*** Block opens ***

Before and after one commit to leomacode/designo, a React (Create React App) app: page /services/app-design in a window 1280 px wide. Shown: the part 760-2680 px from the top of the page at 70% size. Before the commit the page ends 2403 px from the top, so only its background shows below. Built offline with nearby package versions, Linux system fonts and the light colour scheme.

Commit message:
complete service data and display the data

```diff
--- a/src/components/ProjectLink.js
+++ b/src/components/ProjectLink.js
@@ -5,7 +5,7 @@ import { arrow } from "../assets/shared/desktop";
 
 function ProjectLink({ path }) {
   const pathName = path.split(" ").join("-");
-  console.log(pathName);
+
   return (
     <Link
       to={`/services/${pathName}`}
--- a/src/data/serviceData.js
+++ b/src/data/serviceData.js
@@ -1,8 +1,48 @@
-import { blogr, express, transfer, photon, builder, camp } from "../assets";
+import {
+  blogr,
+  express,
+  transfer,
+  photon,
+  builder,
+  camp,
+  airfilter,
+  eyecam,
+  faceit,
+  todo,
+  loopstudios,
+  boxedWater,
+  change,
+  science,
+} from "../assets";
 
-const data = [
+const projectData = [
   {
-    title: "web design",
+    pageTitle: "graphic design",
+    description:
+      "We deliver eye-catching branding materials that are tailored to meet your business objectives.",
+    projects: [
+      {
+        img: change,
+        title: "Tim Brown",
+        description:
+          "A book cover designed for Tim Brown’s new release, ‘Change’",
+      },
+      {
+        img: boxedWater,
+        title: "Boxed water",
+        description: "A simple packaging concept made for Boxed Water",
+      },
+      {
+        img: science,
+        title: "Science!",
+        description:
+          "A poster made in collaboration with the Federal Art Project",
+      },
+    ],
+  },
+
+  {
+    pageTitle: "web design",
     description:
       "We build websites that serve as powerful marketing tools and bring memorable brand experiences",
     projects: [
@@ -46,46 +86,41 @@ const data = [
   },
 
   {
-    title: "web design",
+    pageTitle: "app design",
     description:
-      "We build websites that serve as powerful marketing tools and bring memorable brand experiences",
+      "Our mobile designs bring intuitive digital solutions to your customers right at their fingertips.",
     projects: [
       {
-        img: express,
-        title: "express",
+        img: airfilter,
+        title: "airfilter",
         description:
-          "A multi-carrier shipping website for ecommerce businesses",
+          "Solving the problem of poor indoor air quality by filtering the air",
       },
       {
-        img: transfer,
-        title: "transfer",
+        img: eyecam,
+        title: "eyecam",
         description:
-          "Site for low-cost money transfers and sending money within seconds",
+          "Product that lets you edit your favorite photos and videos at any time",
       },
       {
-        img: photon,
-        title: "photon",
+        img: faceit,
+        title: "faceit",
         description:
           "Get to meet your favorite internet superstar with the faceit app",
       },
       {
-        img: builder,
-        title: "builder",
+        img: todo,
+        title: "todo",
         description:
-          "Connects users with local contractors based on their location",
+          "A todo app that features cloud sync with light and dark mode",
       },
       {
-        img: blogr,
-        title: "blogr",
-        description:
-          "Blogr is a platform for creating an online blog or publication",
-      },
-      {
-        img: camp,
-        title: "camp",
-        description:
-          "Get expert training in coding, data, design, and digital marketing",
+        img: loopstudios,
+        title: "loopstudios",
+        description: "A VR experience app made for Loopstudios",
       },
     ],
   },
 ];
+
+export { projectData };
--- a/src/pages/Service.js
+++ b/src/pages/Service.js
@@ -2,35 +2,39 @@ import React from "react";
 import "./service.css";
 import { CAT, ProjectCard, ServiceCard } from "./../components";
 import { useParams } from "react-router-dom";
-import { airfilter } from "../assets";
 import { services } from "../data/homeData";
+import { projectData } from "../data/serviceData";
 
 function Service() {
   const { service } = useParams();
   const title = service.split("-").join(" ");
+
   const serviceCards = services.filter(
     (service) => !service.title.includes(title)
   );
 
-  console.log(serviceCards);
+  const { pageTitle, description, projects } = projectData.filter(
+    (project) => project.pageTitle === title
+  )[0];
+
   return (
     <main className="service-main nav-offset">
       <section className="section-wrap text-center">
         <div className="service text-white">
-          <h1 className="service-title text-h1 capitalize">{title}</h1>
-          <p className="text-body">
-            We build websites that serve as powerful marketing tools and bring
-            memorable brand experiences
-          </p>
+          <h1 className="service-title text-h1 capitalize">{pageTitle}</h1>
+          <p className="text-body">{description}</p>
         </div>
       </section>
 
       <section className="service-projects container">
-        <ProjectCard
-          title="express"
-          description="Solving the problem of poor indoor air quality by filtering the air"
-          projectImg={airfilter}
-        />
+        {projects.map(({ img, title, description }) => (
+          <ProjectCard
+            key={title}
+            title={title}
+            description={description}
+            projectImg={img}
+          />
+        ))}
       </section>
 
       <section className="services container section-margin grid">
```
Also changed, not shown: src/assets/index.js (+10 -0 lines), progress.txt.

*** Block closes ***
*** Block opens ***

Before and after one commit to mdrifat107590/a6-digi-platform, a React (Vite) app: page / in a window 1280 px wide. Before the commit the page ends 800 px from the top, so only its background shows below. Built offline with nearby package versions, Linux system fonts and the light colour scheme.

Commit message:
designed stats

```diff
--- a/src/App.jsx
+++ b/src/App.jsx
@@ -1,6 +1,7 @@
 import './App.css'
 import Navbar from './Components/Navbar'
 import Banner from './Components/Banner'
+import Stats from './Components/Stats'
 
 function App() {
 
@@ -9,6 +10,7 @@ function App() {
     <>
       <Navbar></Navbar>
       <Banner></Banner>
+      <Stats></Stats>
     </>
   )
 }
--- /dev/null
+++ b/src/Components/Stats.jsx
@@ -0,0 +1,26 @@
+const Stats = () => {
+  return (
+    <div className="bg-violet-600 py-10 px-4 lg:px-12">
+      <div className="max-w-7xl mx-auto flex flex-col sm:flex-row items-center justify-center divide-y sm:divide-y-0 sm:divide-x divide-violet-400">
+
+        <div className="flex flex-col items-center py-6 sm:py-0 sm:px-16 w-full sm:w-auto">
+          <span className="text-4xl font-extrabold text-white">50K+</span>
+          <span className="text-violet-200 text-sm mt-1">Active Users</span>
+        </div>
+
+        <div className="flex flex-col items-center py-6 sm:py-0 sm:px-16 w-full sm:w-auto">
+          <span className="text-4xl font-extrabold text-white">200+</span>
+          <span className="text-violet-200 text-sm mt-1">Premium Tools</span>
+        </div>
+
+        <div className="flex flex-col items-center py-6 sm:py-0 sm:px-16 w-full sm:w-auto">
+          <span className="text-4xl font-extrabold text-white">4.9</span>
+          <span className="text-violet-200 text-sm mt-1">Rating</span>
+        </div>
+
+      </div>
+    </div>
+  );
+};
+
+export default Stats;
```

*** Block closes ***

| WHAT THE TASK REQUIRES |
The lines to return are those in the entries above that hold "assets".

| TASK RESPONSE |
@@ -5,7 +5,7 @@ import { arrow } from "../assets/shared/desktop";
-import { blogr, express, transfer, photon, builder, camp } from "../assets";
+} from "../assets";
-import { airfilter } from "../assets";
Also changed, not shown: src/assets/index.js (+10 -0 lines), progress.txt.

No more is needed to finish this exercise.